- Check the area and be aware of any power lines over or near the roof.
- Never use a metal ladder near power lines.
- Make sure your ladder is dry and free of any straps or other hazards on the rungs, steps, or feet.
- In line with #9, never use a ladder that is damaged (duh).
- Always where a roofing harness when up on the roof.
- A well-known rule is to maintain 3 points of contact on the ladder at all times while climbing up or down. That means two hands one foot, or two feet one hand.
- Only use ladders for their intended use. e.g., Never use a step ladder as a single ladder.
- Unless designed as such, never use the top ladder rung as a step. Never step on any of the rungs that extend 3 feet or more above the top of the eaves or gutter.
- If a ladder is not tall enough, never attempt to set it on something else for more height. Get a ladder of appropriate height!
- Make sure your ladder is set on a level, sturdy surface as well.
- Follow the ladder instructions such as maximum load rating and how to engage the locks properly.
- NEVER point a nail gun at another person — a blatantly obvious safety tip but a necessary reminder.
- In the same vein, never rest the nail gun close to your body.
- Before every job, ensure the nail gun’s safety mechanisms are working, and untampered.
- Nail guns do need to be cleaned and lubricated. Create a schedule to do regular inspections and ensure tools are working correctly.
- Nails should never be shot from the gun — the trigger should only be pulled when the end of the nail gun is firmly placed against the shingle or surface you intend to fasten with a nail.
- And of course, always disconnect the pressurized air supply when you are finished using the nail gun, or if you need to fix or adjust the nail gun at any point.
- Do not carry loads of material up the ladder with you — use a pully system and raise materials needed up in buckets.

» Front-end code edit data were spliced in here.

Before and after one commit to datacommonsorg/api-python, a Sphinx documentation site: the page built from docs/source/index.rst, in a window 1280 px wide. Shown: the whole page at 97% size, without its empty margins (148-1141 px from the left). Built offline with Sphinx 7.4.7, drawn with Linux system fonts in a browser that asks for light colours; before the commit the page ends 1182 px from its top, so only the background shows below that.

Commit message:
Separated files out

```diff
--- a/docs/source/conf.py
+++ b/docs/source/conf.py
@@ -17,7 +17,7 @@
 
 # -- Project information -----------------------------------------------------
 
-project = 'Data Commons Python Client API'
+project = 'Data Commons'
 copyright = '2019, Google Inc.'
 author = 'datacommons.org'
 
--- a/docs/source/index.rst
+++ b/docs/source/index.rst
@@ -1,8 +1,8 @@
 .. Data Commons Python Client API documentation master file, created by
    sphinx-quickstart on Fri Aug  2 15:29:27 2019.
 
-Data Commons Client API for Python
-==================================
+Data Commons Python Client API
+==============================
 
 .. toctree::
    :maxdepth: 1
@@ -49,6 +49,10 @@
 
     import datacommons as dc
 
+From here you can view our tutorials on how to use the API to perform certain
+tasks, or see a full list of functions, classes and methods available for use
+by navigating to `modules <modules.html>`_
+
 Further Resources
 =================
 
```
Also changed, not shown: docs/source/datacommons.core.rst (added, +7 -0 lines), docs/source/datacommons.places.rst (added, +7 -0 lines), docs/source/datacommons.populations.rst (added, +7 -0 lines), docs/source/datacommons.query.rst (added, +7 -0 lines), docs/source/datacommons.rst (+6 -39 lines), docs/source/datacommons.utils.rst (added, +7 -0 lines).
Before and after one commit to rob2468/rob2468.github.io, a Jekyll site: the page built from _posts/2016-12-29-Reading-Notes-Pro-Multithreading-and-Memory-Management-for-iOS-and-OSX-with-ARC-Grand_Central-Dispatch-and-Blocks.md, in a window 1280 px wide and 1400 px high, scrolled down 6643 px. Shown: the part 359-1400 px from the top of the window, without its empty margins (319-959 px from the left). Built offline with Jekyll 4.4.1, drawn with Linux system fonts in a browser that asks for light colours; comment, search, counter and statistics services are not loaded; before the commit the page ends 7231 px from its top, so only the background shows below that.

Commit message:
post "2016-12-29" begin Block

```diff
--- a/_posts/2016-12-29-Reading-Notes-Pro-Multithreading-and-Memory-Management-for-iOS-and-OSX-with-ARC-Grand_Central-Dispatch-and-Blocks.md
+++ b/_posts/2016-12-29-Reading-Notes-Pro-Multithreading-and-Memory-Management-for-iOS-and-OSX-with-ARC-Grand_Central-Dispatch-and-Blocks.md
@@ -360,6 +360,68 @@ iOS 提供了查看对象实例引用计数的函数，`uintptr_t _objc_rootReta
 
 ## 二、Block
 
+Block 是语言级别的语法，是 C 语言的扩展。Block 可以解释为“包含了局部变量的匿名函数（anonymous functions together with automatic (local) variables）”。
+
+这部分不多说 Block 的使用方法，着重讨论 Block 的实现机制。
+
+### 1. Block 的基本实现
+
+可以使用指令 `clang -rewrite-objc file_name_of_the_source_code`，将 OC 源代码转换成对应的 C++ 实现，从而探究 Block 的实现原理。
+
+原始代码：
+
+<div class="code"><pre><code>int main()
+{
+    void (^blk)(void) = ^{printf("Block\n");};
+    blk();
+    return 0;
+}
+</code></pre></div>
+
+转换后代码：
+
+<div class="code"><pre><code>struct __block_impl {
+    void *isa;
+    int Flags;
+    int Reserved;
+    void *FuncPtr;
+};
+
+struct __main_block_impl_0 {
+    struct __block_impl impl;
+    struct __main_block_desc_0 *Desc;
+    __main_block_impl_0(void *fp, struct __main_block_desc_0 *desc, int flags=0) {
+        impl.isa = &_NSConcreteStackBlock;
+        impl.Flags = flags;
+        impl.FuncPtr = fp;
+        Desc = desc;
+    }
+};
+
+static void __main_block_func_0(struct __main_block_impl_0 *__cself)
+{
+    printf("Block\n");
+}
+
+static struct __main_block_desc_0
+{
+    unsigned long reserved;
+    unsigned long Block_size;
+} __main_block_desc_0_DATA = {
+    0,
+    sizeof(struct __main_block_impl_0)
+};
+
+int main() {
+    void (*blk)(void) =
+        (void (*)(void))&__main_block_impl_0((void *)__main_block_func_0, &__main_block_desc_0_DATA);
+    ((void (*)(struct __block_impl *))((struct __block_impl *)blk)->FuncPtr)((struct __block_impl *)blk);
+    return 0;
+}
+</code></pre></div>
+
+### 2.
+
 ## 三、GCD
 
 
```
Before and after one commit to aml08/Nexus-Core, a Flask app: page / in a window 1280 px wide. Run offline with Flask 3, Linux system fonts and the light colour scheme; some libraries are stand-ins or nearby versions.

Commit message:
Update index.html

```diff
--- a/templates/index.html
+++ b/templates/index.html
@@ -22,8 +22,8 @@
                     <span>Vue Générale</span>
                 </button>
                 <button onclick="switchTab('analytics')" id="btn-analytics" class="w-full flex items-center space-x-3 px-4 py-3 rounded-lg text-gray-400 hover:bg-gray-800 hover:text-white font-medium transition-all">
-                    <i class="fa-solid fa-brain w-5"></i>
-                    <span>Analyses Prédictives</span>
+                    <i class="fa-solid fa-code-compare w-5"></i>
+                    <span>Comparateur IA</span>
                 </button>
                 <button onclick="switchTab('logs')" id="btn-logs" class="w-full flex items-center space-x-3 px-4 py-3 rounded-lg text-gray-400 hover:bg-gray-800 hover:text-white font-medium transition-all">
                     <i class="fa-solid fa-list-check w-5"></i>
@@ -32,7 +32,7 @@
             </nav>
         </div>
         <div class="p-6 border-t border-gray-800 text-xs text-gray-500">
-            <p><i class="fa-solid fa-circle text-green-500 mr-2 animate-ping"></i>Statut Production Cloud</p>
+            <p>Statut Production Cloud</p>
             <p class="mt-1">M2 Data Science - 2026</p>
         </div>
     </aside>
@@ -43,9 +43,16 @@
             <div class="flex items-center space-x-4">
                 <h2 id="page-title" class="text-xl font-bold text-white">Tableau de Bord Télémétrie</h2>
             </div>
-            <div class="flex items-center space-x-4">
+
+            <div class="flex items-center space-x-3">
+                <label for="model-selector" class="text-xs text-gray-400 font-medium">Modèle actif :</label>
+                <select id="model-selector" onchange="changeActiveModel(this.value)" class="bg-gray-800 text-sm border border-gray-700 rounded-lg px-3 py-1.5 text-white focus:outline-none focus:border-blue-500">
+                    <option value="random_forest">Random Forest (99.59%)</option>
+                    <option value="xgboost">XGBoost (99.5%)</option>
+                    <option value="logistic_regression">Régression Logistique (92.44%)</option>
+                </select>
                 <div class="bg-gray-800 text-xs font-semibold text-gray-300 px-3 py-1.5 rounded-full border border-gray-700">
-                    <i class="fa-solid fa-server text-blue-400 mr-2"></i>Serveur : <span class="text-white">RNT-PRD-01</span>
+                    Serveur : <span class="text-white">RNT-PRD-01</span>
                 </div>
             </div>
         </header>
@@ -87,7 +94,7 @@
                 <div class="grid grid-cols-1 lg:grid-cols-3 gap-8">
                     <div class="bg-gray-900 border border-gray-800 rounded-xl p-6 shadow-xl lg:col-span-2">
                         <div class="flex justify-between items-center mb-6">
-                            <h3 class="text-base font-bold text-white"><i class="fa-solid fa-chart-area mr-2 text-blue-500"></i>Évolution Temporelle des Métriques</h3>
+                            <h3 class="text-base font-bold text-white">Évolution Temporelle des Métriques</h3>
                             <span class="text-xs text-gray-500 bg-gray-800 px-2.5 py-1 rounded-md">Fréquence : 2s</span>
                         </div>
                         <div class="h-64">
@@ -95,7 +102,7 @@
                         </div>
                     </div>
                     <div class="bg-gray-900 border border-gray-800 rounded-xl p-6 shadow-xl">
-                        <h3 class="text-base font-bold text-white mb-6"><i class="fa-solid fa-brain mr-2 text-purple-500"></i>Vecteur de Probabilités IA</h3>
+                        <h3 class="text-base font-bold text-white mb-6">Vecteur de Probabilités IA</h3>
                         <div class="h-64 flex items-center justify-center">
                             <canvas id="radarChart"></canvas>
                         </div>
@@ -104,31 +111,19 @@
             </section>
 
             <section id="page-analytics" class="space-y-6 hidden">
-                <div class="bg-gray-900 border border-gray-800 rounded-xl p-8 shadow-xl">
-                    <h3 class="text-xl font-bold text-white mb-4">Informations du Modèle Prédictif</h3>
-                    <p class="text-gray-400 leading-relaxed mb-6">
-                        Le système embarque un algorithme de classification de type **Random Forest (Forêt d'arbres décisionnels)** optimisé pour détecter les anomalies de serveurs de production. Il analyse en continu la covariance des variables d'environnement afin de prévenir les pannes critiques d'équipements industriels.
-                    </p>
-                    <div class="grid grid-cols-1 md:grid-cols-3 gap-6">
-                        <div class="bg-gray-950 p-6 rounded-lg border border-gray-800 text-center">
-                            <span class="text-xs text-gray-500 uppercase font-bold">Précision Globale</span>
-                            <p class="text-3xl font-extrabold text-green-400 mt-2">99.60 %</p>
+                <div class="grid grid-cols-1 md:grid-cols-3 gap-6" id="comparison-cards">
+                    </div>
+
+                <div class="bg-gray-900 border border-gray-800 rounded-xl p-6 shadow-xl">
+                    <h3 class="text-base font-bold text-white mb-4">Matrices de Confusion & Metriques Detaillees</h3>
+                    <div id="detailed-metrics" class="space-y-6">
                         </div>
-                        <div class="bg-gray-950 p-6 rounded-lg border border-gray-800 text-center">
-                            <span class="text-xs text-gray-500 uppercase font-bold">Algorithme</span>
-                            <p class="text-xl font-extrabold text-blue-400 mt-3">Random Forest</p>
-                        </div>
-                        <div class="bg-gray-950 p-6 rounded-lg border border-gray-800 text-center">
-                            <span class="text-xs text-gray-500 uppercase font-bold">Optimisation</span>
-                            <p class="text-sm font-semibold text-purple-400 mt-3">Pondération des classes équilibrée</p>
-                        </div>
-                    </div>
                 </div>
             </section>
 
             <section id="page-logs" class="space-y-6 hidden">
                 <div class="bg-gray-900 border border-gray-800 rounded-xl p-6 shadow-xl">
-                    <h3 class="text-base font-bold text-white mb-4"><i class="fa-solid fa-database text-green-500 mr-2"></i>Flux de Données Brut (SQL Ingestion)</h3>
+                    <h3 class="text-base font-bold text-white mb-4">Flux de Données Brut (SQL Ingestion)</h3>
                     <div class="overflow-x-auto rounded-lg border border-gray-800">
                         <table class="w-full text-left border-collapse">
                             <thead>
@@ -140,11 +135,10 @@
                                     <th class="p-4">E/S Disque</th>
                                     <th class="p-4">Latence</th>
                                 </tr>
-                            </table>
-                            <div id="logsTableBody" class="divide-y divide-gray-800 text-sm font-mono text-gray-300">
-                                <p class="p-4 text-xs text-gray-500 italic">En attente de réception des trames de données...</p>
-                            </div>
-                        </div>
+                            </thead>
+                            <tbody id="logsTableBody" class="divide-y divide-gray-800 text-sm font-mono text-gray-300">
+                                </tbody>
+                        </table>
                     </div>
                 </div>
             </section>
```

- For personal safety, lift with your legs, not your back! And if you are ever feeling tired or overheated, take a water break. The last thing you want is to faint while up on a roof.
- Store materials currently being used close to the roof or house to save time and energy lifting them up to the roof.
- Last but not least, always follow manufacturer instructions for the shingles and materials being installed. Certain materials may require different tools and installation techniques. Know before you go!
As always, we always encourage homeowners to always hire a professional roofing contractor to do any roof cleaning, repairs, or installation. These tips are a helpful reminder, especially for teams who get into the swing of things and unintentionally take a casual approach to safety protocol and procedures.
Again, refer to manufacturer guidelines, instructions, and the OSHA safety manuals to ensure a safe work site and proper roof installation. For more information and to hire a team focused on safety, contact Yellowfin Roofing today!
Frequently Asked Questions
What are basic, roofing safety best practices?
For starters, being cautions near the edge of the roof, making sure your ladder is stable before climbing it, and ensuring three points of contact with the ladder on your way up. Making sure your weight is pulling you towards the roof is also crucial for making sure you stay safe.
What safety equipment or gear should I have for working on my roof?
First and foremost, you need boots that are supportive, and grip the roof. The last thing you want is shoes that either don’t support your weight, or fail to grip the roof properly. A harness is also a good option if it’s required in your area, or if your roof has a very steep pitch.
What are common safety mistakes I should avoid while on my roof?
The most common mistakes usually revolve around a lack of awareness. Be aware of where you are, where you are stepping, and where you are setting tools. You could easily fall off, or drop something onto someone else if you are not being cautious.